Tim Swanson has a set of links, including one to wise essay by Martin Geddes.


Network neutrality makes competition and consumer welfare dependent on law and lobbying, not natural competition. So you’ve chosen the area in which the telcos are strongest on which to fight!
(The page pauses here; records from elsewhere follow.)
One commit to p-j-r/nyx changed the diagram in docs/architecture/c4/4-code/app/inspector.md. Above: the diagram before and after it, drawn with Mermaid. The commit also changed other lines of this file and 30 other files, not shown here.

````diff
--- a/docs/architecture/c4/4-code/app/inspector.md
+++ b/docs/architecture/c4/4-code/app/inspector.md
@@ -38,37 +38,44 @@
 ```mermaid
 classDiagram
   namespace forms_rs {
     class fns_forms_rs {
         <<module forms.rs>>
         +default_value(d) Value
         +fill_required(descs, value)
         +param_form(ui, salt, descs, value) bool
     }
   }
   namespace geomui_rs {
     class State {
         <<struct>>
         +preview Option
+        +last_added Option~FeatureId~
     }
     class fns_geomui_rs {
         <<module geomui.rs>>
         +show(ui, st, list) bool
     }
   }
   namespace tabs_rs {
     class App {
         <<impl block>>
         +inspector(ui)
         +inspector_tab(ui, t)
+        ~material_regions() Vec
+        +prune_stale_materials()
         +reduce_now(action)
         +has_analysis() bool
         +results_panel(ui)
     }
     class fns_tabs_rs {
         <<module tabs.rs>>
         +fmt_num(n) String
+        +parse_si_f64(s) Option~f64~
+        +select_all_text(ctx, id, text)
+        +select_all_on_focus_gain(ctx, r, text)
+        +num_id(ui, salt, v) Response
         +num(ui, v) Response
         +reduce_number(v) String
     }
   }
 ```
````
This is such an important point, and it applies to regulation in general. Regulation creates an evolutionary process in which the most heavily regulated industries become the most adept at manipulating the government. The skill set changes from economic competition to rent-seeking. Telecom firms are a prime example of this. I think that the insurance industry is another example.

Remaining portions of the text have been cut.